Church of Saint Servatius

The Iglesia de San Servacio, or the Church of Saint Servatius, is located in the beautiful colonial city of Valladolid on the south edge of the Parque Francisco Canton. The city itself was founded by Fancisco de Montejo on May 23, 1543 after he and his forces defeated and suppressed the Zaci Mayans. The city was named in tribute to the then capital of Spain, Valladolid. The original site of the city was moved to more favorable land in 1545 and soon after construction began on the Iglesia de San Servacio.

The church is a barrel vault cathedral style building with a simple masonry covering on the front side facing the plaza. Noticeably different from European churches of the same style are the vertical port holes on the front wall. These were used during the various rebellions to defend the church from the natives.

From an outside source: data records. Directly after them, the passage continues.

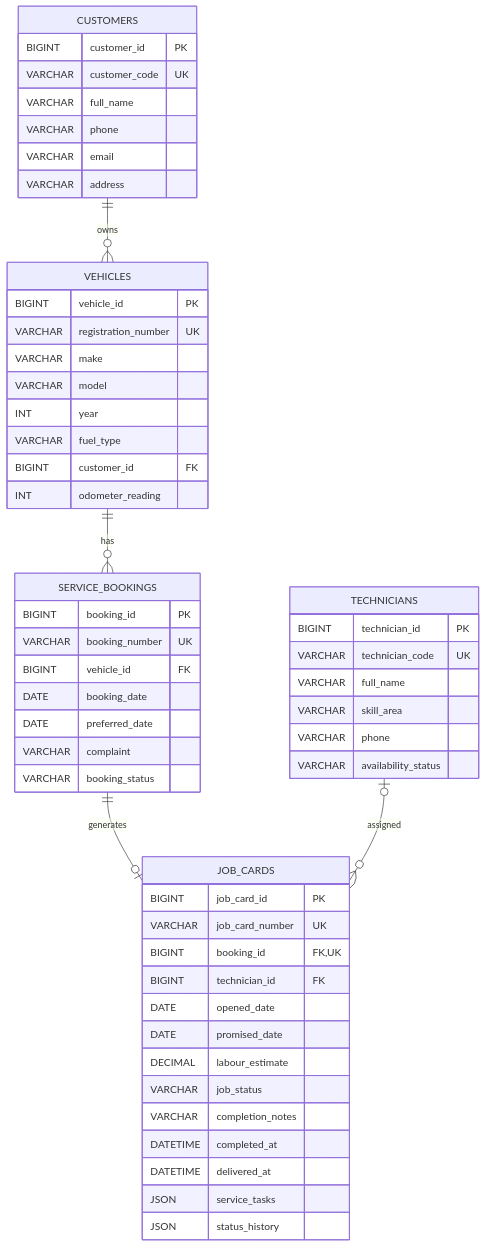
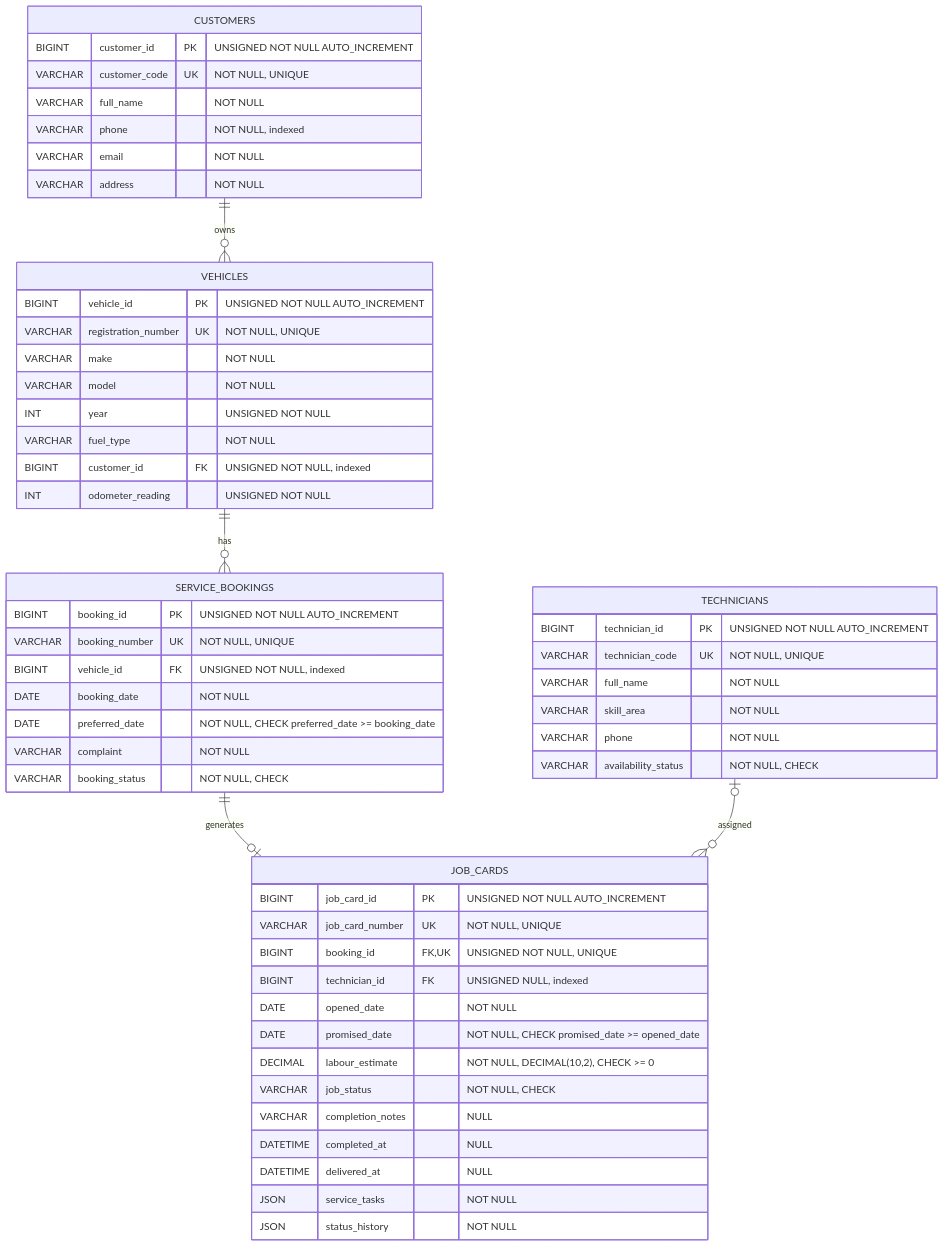
The diagram in docs/er-diagram.md (saivenkataad25-lab/Vehicle-Service-Centre-Job-Card-Management-System), drawn with Mermaid before and after one commit. The commit also changed other lines of this file and 19 other files, not shown here.

````diff
--- a/docs/er-diagram.md
+++ b/docs/er-diagram.md
@@ -3,62 +3,62 @@
 ```mermaid
 erDiagram
   CUSTOMERS ||--o{ VEHICLES : owns
   VEHICLES ||--o{ SERVICE_BOOKINGS : has
   SERVICE_BOOKINGS ||--o| JOB_CARDS : generates
   TECHNICIANS |o--o{ JOB_CARDS : assigned
 
   CUSTOMERS {
-    BIGINT customer_id PK
-    VARCHAR customer_code UK
-    VARCHAR full_name
-    VARCHAR phone
-    VARCHAR email
-    VARCHAR address
+    BIGINT customer_id PK "UNSIGNED NOT NULL AUTO_INCREMENT"
+    VARCHAR customer_code UK "NOT NULL, UNIQUE"
+    VARCHAR full_name "NOT NULL"
+    VARCHAR phone "NOT NULL, indexed"
+    VARCHAR email "NOT NULL"
+    VARCHAR address "NOT NULL"
   }
 
   VEHICLES {
-    BIGINT vehicle_id PK
-    VARCHAR registration_number UK
-    VARCHAR make
-    VARCHAR model
-    INT year
-    VARCHAR fuel_type
-    BIGINT customer_id FK
-    INT odometer_reading
+    BIGINT vehicle_id PK "UNSIGNED NOT NULL AUTO_INCREMENT"
+    VARCHAR registration_number UK "NOT NULL, UNIQUE"
+    VARCHAR make "NOT NULL"
+    VARCHAR model "NOT NULL"
+    INT year "UNSIGNED NOT NULL"
+    VARCHAR fuel_type "NOT NULL"
+    BIGINT customer_id FK "UNSIGNED NOT NULL, indexed"
+    INT odometer_reading "UNSIGNED NOT NULL"
   }
 
   TECHNICIANS {
-    BIGINT technician_id PK
-    VARCHAR technician_code UK
-    VARCHAR full_name
-    VARCHAR skill_area
-    VARCHAR phone
-    VARCHAR availability_status
+    BIGINT technician_id PK "UNSIGNED NOT NULL AUTO_INCREMENT"
+    VARCHAR technician_code UK "NOT NULL, UNIQUE"
+    VARCHAR full_name "NOT NULL"
+    VARCHAR skill_area "NOT NULL"
+    VARCHAR phone "NOT NULL"
+    VARCHAR availability_status "NOT NULL, CHECK"
   }
 
   SERVICE_BOOKINGS {
-    BIGINT booking_id PK
-    VARCHAR booking_number UK
-    BIGINT vehicle_id FK
-    DATE booking_date
-    DATE preferred_date
-    VARCHAR complaint
-    VARCHAR booking_status
+    BIGINT booking_id PK "UNSIGNED NOT NULL AUTO_INCREMENT"
+    VARCHAR booking_number UK "NOT NULL, UNIQUE"
+    BIGINT vehicle_id FK "UNSIGNED NOT NULL, indexed"
+    DATE booking_date "NOT NULL"
+    DATE preferred_date "NOT NULL, CHECK preferred_date >= booking_date"
+    VARCHAR complaint "NOT NULL"
+    VARCHAR booking_status "NOT NULL, CHECK"
   }
 
   JOB_CARDS {
-    BIGINT job_card_id PK
-    VARCHAR job_card_number UK
-    BIGINT booking_id FK, UK
-    BIGINT technician_id FK
-    DATE opened_date
-    DATE promised_date
-    DECIMAL labour_estimate
-    VARCHAR job_status
-    VARCHAR completion_notes
-    DATETIME completed_at
-    DATETIME delivered_at
-    JSON service_tasks
-    JSON status_history
+    BIGINT job_card_id PK "UNSIGNED NOT NULL AUTO_INCREMENT"
+    VARCHAR job_card_number UK "NOT NULL, UNIQUE"
+    BIGINT booking_id FK, UK "UNSIGNED NOT NULL, UNIQUE"
+    BIGINT technician_id FK "UNSIGNED NULL, indexed"
+    DATE opened_date "NOT NULL"
+    DATE promised_date "NOT NULL, CHECK promised_date >= opened_date"
+    DECIMAL labour_estimate "NOT NULL, DECIMAL(10,2), CHECK >= 0"
+    VARCHAR job_status "NOT NULL, CHECK"
+    VARCHAR completion_notes "NULL"
+    DATETIME completed_at "NULL"
+    DATETIME delivered_at "NULL"
+    JSON service_tasks "NOT NULL"
+    JSON status_history "NOT NULL"
   }
 ```
````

The church seen today is not the original, it was replaced in 1705 after a series of violent events in 1703. In January 1703, Miguel Ruiz de Ayuso and Fernando Tovar were elected Mayor and Second Mayor of Valladolid replacing the recently deposed Mayor, Don Fernando HipĆ³lito de Osorno. Ayuso and Tovar were political rivals of Osorno and wanted him captured to fulfill the arrest orders sent down by the Governor, Don Martin de Urzua. Osorno hid in the Iglesia de San Servacio with his friend Gabriel Covarrubias but were found on July 5th, 1703. On the orders of Ayuso and Tovar, they were not arrested but instead beaten. Osorno was dead by the time they arrived at the jail and Covarrubias was then beaten again until death. They both were then hung from the window of their cell. In response to this brutality, the Viceroy ordered for the removal of the Governor and sentenced Ayuso and Tovar to death. In 1705, Bishop Don Pedro de los Rios Reyes ordered the church to be demolished and rebuilt with a new church to help erase the stain left by this atrocity.

Over the course of the next century and a half there were a series of small rebellions eventually leading to the Caste War from 1847 to 1901. Near the beginning of the war the city and church were taken over by the rebels. In 1848, Colonel J. J. Mendez retook the city and church with military force. Today, two of the canons he used during the battle are on display within the church.